To root a cutting:
- Place the cutting in ½ – 1 inch of water in a glass.
- Change the water regularly.
- Your cuttings will develop roots (and leaves) in a week or two.
Different roots have different methods of sprouting. With time, onions and potatoes will grow just fine on their own. To speed up the process of growing sprouts in a root crop, place the bulb/tuber/corm in a well-ventilated room with sufficient light.
You will need to know when to start a plant. Depending on the type of plant, you will begin sometime between February and June.
The duration of starting plants can take two days to four weeks. Seeds of beans and peas germinate quickly, cuttings can develop roots in one or two weeks, and roots like potatoes grow sprouts in three or four weeks.
2. Choose a Location for the Plant to Grow
Different plants have different light requirements. Depending on which you choose, plants prefer full sun (more than 6 hours of direct daily sun), partial sun (4-6 hours of direct daily sun), or shade (less than 4 hours of direct daily sun). You should research or ask gardening experts around you to know the light requirement of your plant.
When you know the light requirement of your plant, place the pot at a place where it will get just the right amount of light. Use a light barrier for plants that do well in the shade.
3. Transplant the Plant into the Pot

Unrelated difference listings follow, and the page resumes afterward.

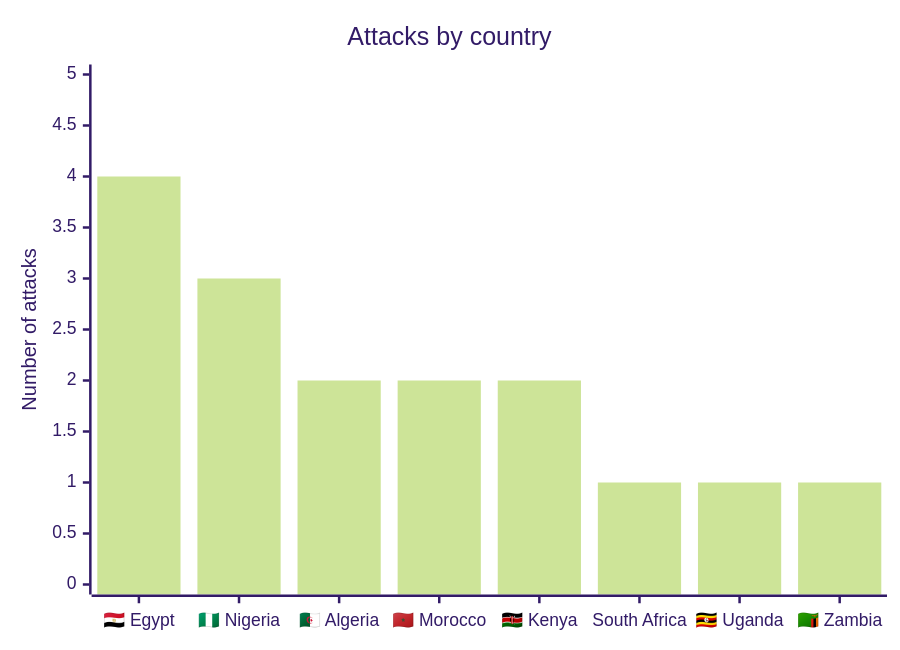
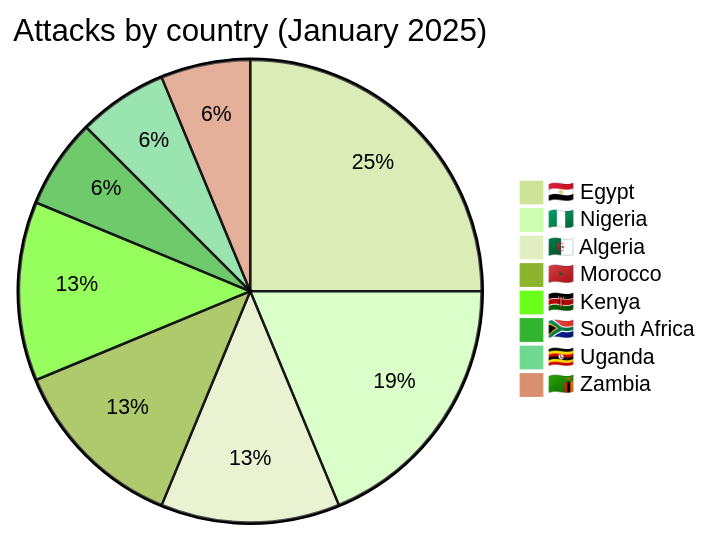
Before and after one commit to Hatchepsoute/AFRINTEL: the first of 3 diagrams in reports/2025/01-january/README.md, drawn with Mermaid (forest theme). The commit also changed 7 other files, not shown here.

````diff
--- a/reports/2025/01-january/README.md
+++ b/reports/2025/01-january/README.md
@@ -70,7 +70,11 @@
 ```mermaid
-xychart-beta
-    title "Attacks by country"
-    x-axis ["🇪🇬 Egypt", "🇳🇬 Nigeria", "🇩🇿 Algeria", "🇲🇦 Morocco", "🇰🇪 Kenya", "South Africa", "🇺🇬 Uganda", "🇿🇲 Zambia"]
-    y-axis "Number of attacks" 0 --> 5
-    bar [4, 3, 2, 2, 2, 1, 1, 1]
+pie title Attacks by country (January 2025)
+    "🇪🇬 Egypt" : 4
+    "🇳🇬 Nigeria" : 3
+    "🇩🇿 Algeria" : 2
+    "🇲🇦 Morocco" : 2
+    "🇰🇪 Kenya" : 2
+    "🇿🇦 South Africa" : 1
+    "🇺🇬 Uganda" : 1
+    "🇿🇲 Zambia" : 1
 ```
````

After your plant has developed true leaves and sufficient roots, you should transfer it into the pot in the appropriate location. Some plants are buried deep (e.g. tomatoes), however, others are planted in the surface (e.g. orchids).
To transplant a plant into the pot, fill the pot with soil. Then add water, mix it with the soil, and allow it to drain. While the soil is still damp, dig a hole with the required depth of the plant and cover the root with soil.
If you are planting multiple plants, make sure to space the plants appropriately.
4. Care for the Plant
Some ways to care for your plants are:
- Water the plant regularly
- Feed the plants occasionally
- Remove pests from your plant
- Cut or pinch dead leaves from the plant
- Pull all weeds as they appear
Caring for your plant is a continuous process. You must care for your plants in their vegetative (growing), flowering, and fruiting stages.
5. Enjoy Your Plants
Whether you are growing for food, beauty, or fun, the coolest thing about planting is enjoying what you planted yourself. Have fun with your potted plants!
In this article, you learned that planting in pots (or pot gardening) has several advantages over planting in the garden. When you are planting in pots, make sure that the container is the right size and is well-drained. You can start your plants from seeds, seedlings, cuttings, or roots. Make sure to care for your plants by watering them, feeding them, and preventing pests from reaching them.
Have you gathered all the needed items to grow a plant in a pot? What plant did you choose? Leave a comment below.